Making Time for Family Time
Think back, right now, to the last time you spent valuable family time with your family. Think back to the last time you read a book to your baby sister. Think back to the last time you played a game with your younger brother, one that he wanted to play. Think back to the last time you talked with your sister and asked her about how she is doing in her life right now. When was it?
If you are like me, you are probably facing a pretty busy time of your life right now. Balancing heaps of school with as much social time as possible and somehow cramming in eating and sleeping and chores to the mix. Where is there time for family time? Why does it even matter?
Before we move on, let me say this as clearly as possible. Making time for and creating healthy loving bonds with each member of your family is among the most important things that you as a teen can be doing in your life right now. Succeeding in academics, that comes second. Excelling in sports, that comes second. Making friends, that comes second. Your family is the family that God gave you and they are the people who through good and through bad will help you get to heaven. It is so important that you give them the attention and the love that they deserve.
So, how do you make time for them?
First, don’t shun them. What is the instinctive reaction of a busy teenager towards a little sibling who is trying to get their attention? Unfortunately, it is almost always something along the lines of ‘Go away!’. ‘Stop bugging me!’, ‘I’m busy right now!’, and ‘Can’t you see I’m working!’ are also common remarks. I know that little sibling can often seem annoying. As the oldest of nine, I have a bit of experience of family life. It is often very difficult for me to make time for them, instead of losing my temper with them and telling them to go away.
One thing that teenagers don’t see though, is that what might seem to be an obnoxious little sibling is almost always a younger brother or sister who looks up to you, loves you, and wants nothing more than for you to give him or her just a little bit of attention. They are not trying to annoy you. Their motives are not malicious. They admire you and want you to, in a sense, admire them. You do this by giving them your time.
Now of course there will be times when you can’t spend time with them (i.e. mid-Latin class). What you can do though in these instances is, instead of reverting to one of the comments I gave before such as ‘Go away!’, show them that you at least do not think them to be a pain. Say, ‘I’m in the middle of class right now, can I play a game with you after I get out?’ It is little things like these, not ignoring them or shunning them, which will help you to establish a lifelong relationship with the members of your family. So, number one: Don’t shun them.
Second, spend time with them. So, in your kindest tone possible, while currently taking a difficult chemistry quiz, you told your loud little brother that you would play catch with him later. Later comes, it is late in the afternoon, you have just finished your chores, and now you wish for nothing more than your quiet bed and an enjoyable novel. ‘But wait!’, you remember, ‘I told Joseph I would play catch with him earlier!’ You are now faced with a predicament. Do you keep doing what you want to do, or do you sacrifice what you want to do and spend time with your brother? The right thing to do, and the one which will help you and your brother grow closer, is to play with him.

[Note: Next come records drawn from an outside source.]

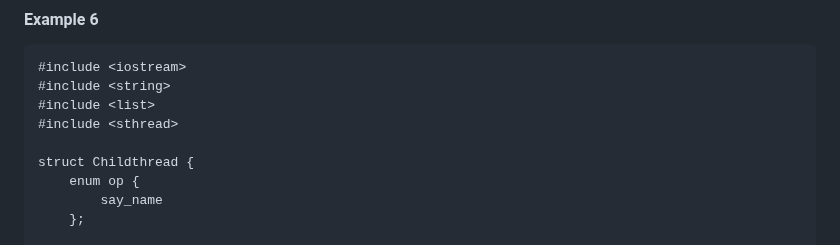
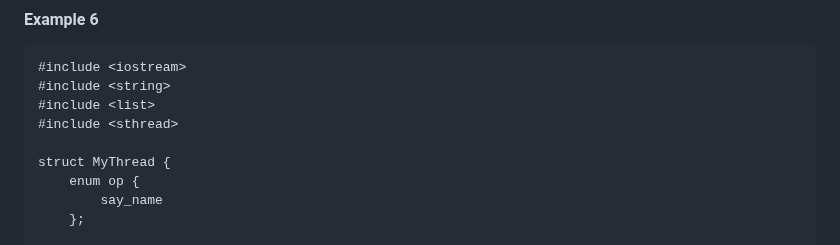
Before and after one commit to durandaltheta/sthread, a Markdown page: README.md, the part around the change. Drawn GitHub-style.

```diff
--- a/README.md
+++ b/README.md
@@ -346,7 +346,7 @@ and I say hello
 #include <list>
 #include <sthread>
 
-struct Childthread {
+struct MyThread {
     enum op {
         say_name
     };
```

Often, we can be selfish with our time. It is extremely difficult to pull yourself away from what you are doing and do something with or for someone else. Especially family. But, as you begin to spend more time with your family, you will begin to notice two things.
First, it will become easier and even more enjoyable to be with your siblings. It won’t be a chore. You will grow to value your siblings as the wonderful people they are and will want to be with them. The generosity and kindness you show towards them will also extend to other areas of your life; the virtue you are learning in your home, in your interactions with the other members of your family, will lead you to be more virtuous outside of your home.

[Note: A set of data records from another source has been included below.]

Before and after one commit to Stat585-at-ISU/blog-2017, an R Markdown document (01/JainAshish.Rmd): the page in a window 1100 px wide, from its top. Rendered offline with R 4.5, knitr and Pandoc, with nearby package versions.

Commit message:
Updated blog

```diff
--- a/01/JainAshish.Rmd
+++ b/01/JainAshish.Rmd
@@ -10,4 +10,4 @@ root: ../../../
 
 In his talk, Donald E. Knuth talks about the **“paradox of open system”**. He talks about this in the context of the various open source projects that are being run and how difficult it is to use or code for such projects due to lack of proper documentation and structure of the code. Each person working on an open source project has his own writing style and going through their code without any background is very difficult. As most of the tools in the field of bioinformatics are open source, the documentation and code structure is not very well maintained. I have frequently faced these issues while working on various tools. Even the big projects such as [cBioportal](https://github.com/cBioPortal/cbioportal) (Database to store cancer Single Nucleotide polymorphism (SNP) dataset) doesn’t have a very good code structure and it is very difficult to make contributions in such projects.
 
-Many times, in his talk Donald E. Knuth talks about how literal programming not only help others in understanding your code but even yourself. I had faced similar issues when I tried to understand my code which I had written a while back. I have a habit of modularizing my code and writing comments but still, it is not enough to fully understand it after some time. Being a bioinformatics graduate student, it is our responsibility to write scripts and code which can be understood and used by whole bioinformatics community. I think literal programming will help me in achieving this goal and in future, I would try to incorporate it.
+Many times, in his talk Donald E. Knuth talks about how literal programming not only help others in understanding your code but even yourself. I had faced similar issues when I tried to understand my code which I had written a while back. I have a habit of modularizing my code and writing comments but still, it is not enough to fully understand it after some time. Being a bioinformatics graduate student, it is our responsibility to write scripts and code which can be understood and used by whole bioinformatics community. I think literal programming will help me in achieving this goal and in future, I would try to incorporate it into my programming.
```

Second, you will begin to notice that your siblings won’t ‘bug’ you so much as they had before. When you give them attention, and they know that you will not forget about them when you are finished doing what you need to do, they will also let you be alone while you are working. Spending time with your family is truly a win-win for everybody. So, number two: Spend time with them.

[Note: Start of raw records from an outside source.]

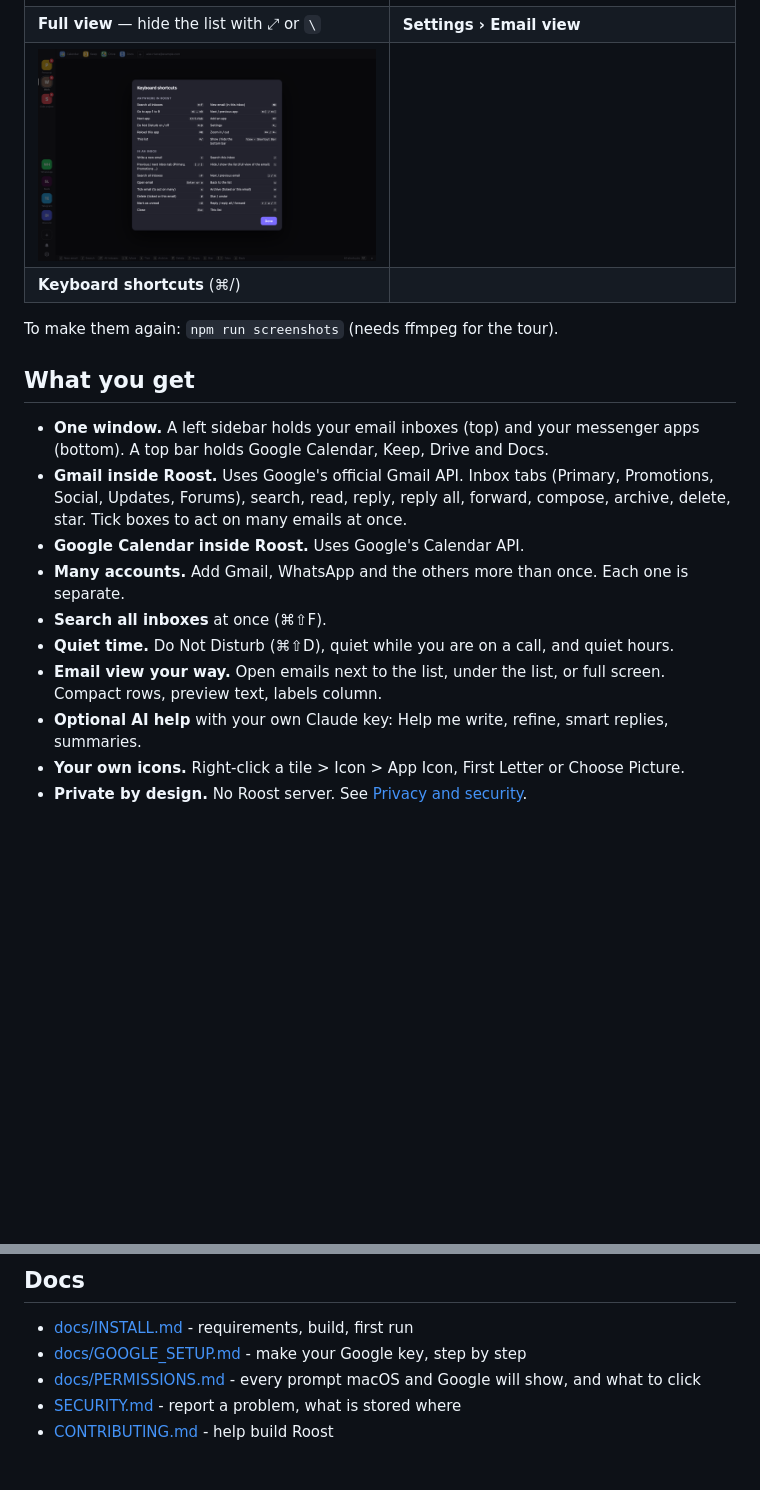
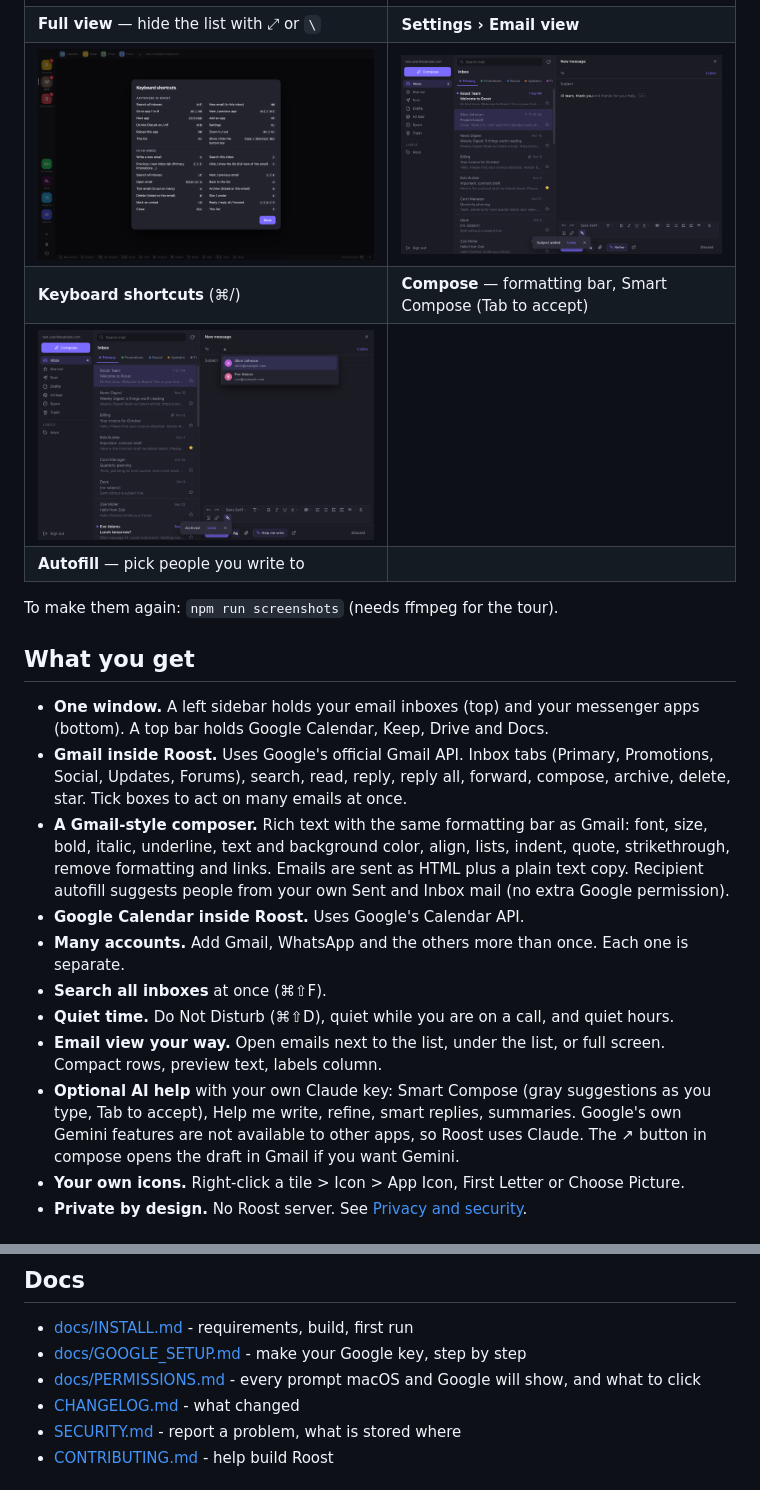
Before and after one commit to sylphdesign/roost, a Markdown page: README.md, 2 parts joined by grey strips. Rendered like a GitHub page; pictures changed too: docs/screenshots/08-compose-smart-compose.png (added), docs/screenshots/09-compose-autofill.png (added); blank space fills up the shorter version.

```diff
--- a/README.md
+++ b/README.md
@@ -20,8 +20,10 @@ Roost is a macOS app that puts your email, calendar and chat apps in one window.
 | **Search all inboxes** (⌘⇧F) | **Google Calendar** inside Roost |
 | ![Full view of an email](docs/screenshots/05-full-view.png) | ![Settings, Email view](docs/screenshots/06-settings-email-view.png) |
 | **Full view** — hide the list with ⤢ or `\` | **Settings › Email view** |
-| ![Keyboard shortcuts](docs/screenshots/07-keyboard-shortcuts.png) | |
-| **Keyboard shortcuts** (⌘/) | |
+| ![Keyboard shortcuts](docs/screenshots/07-keyboard-shortcuts.png) | ![Compose with the formatting bar and a Smart Compose suggestion](docs/screenshots/08-compose-smart-compose.png) |
+| **Keyboard shortcuts** (⌘/) | **Compose** — formatting bar, Smart Compose (Tab to accept) |
+| ![Recipient autofill in the To field](docs/screenshots/09-compose-autofill.png) | |
+| **Autofill** — pick people you write to | |
 
 To make them again: `npm run screenshots` (needs ffmpeg for the tour).
 
@@ -29,12 +31,13 @@ To make them again: `npm run screenshots` (needs ffmpeg for the tour).
 
 - **One window.** A left sidebar holds your email inboxes (top) and your messenger apps (bottom). A top bar holds Google Calendar, Keep, Drive and Docs.
 - **Gmail inside Roost.** Uses Google's official Gmail API. Inbox tabs (Primary, Promotions, Social, Updates, Forums), search, read, reply, reply all, forward, compose, archive, delete, star. Tick boxes to act on many emails at once.
+- **A Gmail-style composer.** Rich text with the same formatting bar as Gmail: font, size, bold, italic, underline, text and background color, align, lists, indent, quote, strikethrough, remove formatting and links. Emails are sent as HTML plus a plain text copy. Recipient autofill suggests people from your own Sent and Inbox mail (no extra Google permission).
 - **Google Calendar inside Roost.** Uses Google's Calendar API.
 - **Many accounts.** Add Gmail, WhatsApp and the others more than once. Each one is separate.
 - **Search all inboxes** at once (⌘⇧F).
 - **Quiet time.** Do Not Disturb (⌘⇧D), quiet while you are on a call, and quiet hours.
 - **Email view your way.** Open emails next to the list, under the list, or full screen. Compact rows, preview text, labels column.
-- **Optional AI help** with your own Claude key: Help me write, refine, smart replies, summaries.
+- **Optional AI help** with your own Claude key: Smart Compose (gray suggestions as you type, Tab to accept), Help me write, refine, smart replies, summaries. Google's own Gemini features are not available to other apps, so Roost uses Claude. The ↗ button in compose opens the draft in Gmail if you want Gemini.
 - **Your own icons.** Right-click a tile > Icon > App Icon, First Letter or Choose Picture.
 - **Private by design.** No Roost server. See [Privacy and security](#privacy-and-security).
 
@@ -64,6 +67,7 @@ Then connect Gmail. Roost needs a free Google key that you make yourself. Follow
 - [docs/INSTALL.md](docs/INSTALL.md) - requirements, build, first run
 - [docs/GOOGLE_SETUP.md](docs/GOOGLE_SETUP.md) - make your Google key, step by step
 - [docs/PERMISSIONS.md](docs/PERMISSIONS.md) - every prompt macOS and Google will show, and what to click
+- [CHANGELOG.md](CHANGELOG.md) - what changed
 - [SECURITY.md](SECURITY.md) - report a problem, what is stored where
 - [CONTRIBUTING.md](CONTRIBUTING.md) - help build Roost
 
```
Also changed, not shown: other parts of README.md (+18 -2 lines), CHANGELOG.md (added, +16 -0 lines), SECURITY.md (+2 -1 lines), 11 other files.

Third, be there for them. One of the most important things you can do for your siblings is to be there for them. While you might say that this is the same as spending time with them, it is actually quite different. Being there for your siblings is something more than just spending time with them. Being there for your siblings shows them that you love them and that you are a person who they can trust and look up to as they grow up.
How do you make sure you are there for your siblings? It means standing up for them when they are treated unkindly, even if it means that you will be laughed at by your friends. It means going to their dance performances or their baseball games, even though you were invited to the movies. It means taking the time to talk with them about how they, as a person, are doing in their life right now. It means complimenting them when they do a good job. It means being an example for them to follow when they are having a rough time. It means loving them. This step of being there for them is one that you as an older sibling will have to fulfill your entire life; if they learn to look up to you now then in the future they will continue to look up to you. They will turn to you for advice even as an adult and they will want to have a relationship with you. So, number three,:Be there for them.
A recap: First, don’t shun them. Second, spend time with them. Third, be there for them.
As I hope you have seen, the importance of making time for your family cannot be understated. They need you and you need them. Your family will get you to heaven and you will get them to heaven. God gave them to you and as a Catholic, as a teenager, and simply as a good person, it is your responsibility to make time for them.